Feb. 23, 2005 - These students run academic marathons, swim academic oceans, bike academic mountains and hurl academic shot puts.
They are members of Chris Yetman's Academic Decathlon team and they are as trained and toned as the best athletes. On Feb. 5, they flexed their academic muscles and won their district competition by what Yetman calls an "embarrassingly large margin."
Academic Decathlon is a national program focusing on 10 particular subject areas.
"I tell the students it's not for the faint of heart because what we're really doing is learning the curriculum of seven freshman college-level courses," said Yetman, who is an AP calculus teacher at Canyon del Oro High School. "We're learning basic art history, music appreciation, astronomy 101, they have to learn macro and micro economics Š and these kids are already taking honors and advanced placement classes in addition."
Most students study about three hours each night, he said, and also meet on weekends for group study sessions.
Hopeful members of Yetman's team enroll in the Honors Academic Decathlon course and the top nine students are allowed on the team.
Yetman said the three unusual aspects of the Academic Decathlon program are its requirement to take students from all levels of the grade point average spectrum, its breadth of topics and the way it capitalizes on competitiveness.
"I can't just take the top kids in the school," Yetman explained.
Academic Decathlon teams are broken into "honors," "scholastic" and "varsity" components - respectively, students with unweighted GPAs in certain subjects of 3.75 and above, between 3.75 and 3.0, and below 3.0.
The students who experience the most life-changing success with Academic Decathlon tend to be the varsity students, Yetman said.

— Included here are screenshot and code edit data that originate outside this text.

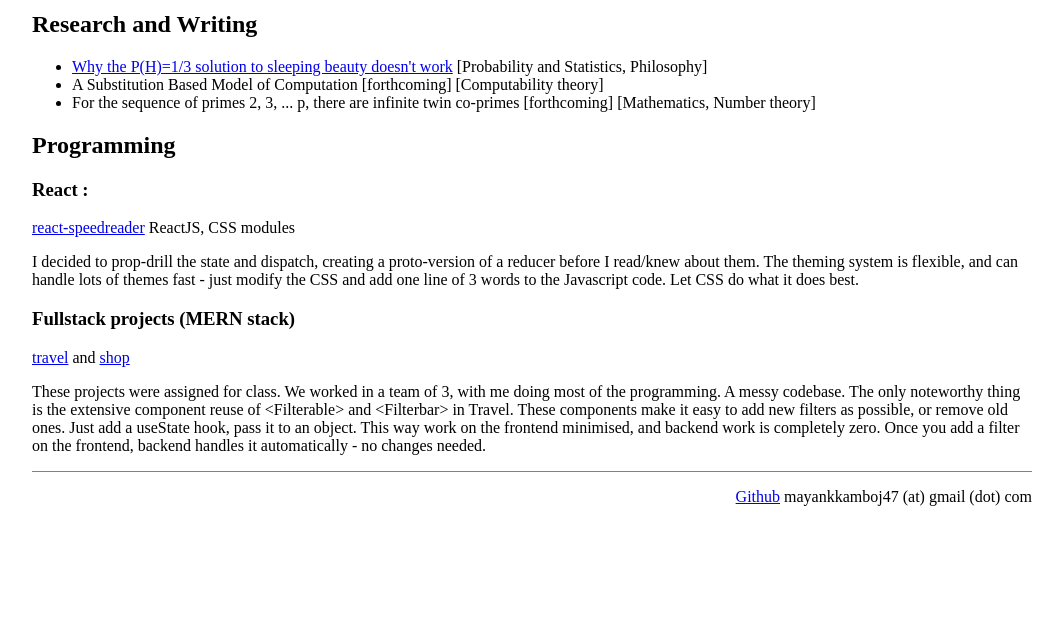
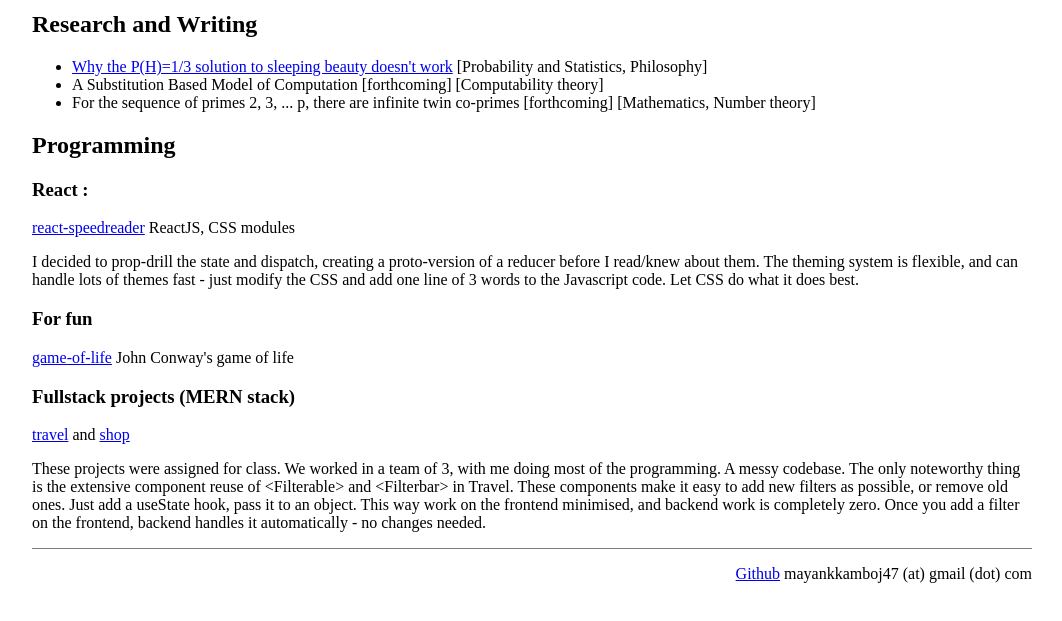
Before and after one commit to mayankkamboj47/mayankkamboj47.github.io, an Eleventy site: page work.md in a window 1280 px wide. Shown: the part 47-668 px from the top of the page, without its empty margins (108-1170 px from the left). Built offline with nearby package versions, Linux system fonts and the light colour scheme; Eleventy itself is replaced by a stand-in of ours; files that its build step writes are made by us from their sources.

Commit message:
Add conway's game of life

```diff
--- a/work.md
+++ b/work.md
@@ -15,6 +15,9 @@ ReactJS, CSS modules
 
 I decided to prop-drill the state and dispatch, creating a proto-version of a reducer before I read/knew about them. The theming system is flexible, and can handle lots of themes fast - just modify the CSS and add one line of 3 words to the Javascript code. Let CSS do what it does best.
 
+### For fun
+[game-of-life](https://mayankkamboj47.github.io/game-of-life)
+John Conway's game of life
 
 ### Fullstack projects (MERN stack)
 [travel](https://www.github.com/mayankkamboj47/travel) and [shop](https://www.github.com/mayankkamboj47/shop)
```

"They're usually the C students who have never really been inspired by high school and something about decathlon just turns them on and gets them interested in learning," he said. "They get interested in succeeding and they go on and do well, not only in decathlon but in school and college, etc."
Evan Secan was one of those students, according to his mother, Lisa. He was on the CDO Academic Decathlon last year.
"Our son is one of these smart underachiever types," she said. "This kid put more in effort on this than he has ever done anything in his whole life."
The C-average student went on to receive a partial academic scholarship from Northern Arizona University, where he is a freshman.
"He proved it to himself, most of all, that he could do something like this," Lisa Secan said. "We knew he could do it, and he did."
Sophie Anderson is on Yetman's team this year and like Evan Secan is a varsity-level student.
Her mother, Julia, said Academic Decathlon has brought out in her daughter a confidence she always knew existed within her.
"She's always been capable of much more than she's ever shown and now she's really showing it," Julia Anderson said. "It's brought out the achiever that was down in there."
The more traditional academic achievers also have a place in Academic Decathlon.
Yetman gave the example of Elizabeth Roberts, a "phenomenal" student who as a freshman is taking AP calculus and chemistry plus college courses.
The close-knit Academic Decathlon group, lead by award-winning teacher Yetman, is a big draw for many students.
"There's a certain eccentric quality to how they approach things and they found each other and Yetman the same way," Julia Anderson continued. "He's very much one of them, but they really respect him, they adore him, and he has lived up to that adoration. It's really neat."
Yetman also is a 2005 finalist for the Arizona Teacher of the Year award.
"The fun for me is that they are all very, very intelligent and very, very eccentric," he said. "We meet every day, plus they tend to live in my classroom. This is my planning room and I've got five (students) in here right now."
Every year, the Academic Decathlon focuses on one particular curriculum. This year, it's the ancient world.
Yetman said it is exciting to see students get excited about learning and becoming more well-rounded students.
"It's not like a Jeopardy or quiz bowl where kids just have to know random facts that don't have anything to do with anything," he said.
According to the Academic Decathlon Web site, founder Dr. Robert Peterson wanted to create a program that "does not permit participants to specialize but rather … encourages academic versatility by requiring students to prepare for all 10 events."
Those are art, economics, essay, interview, language and literature, mathematics, music, science, social science and speech.
So students this year are learning about art from Babylonia, Mesopotamia, Egypt, Greece and Rome. They are studying astronomy, which relates to the science of the time, and the history of the Near East, Greece, Rome and Egypt.
After placing first in the regional competition Feb. 5, the school's team of nine is headed to Mesa's Skyline High School March 11 and 12.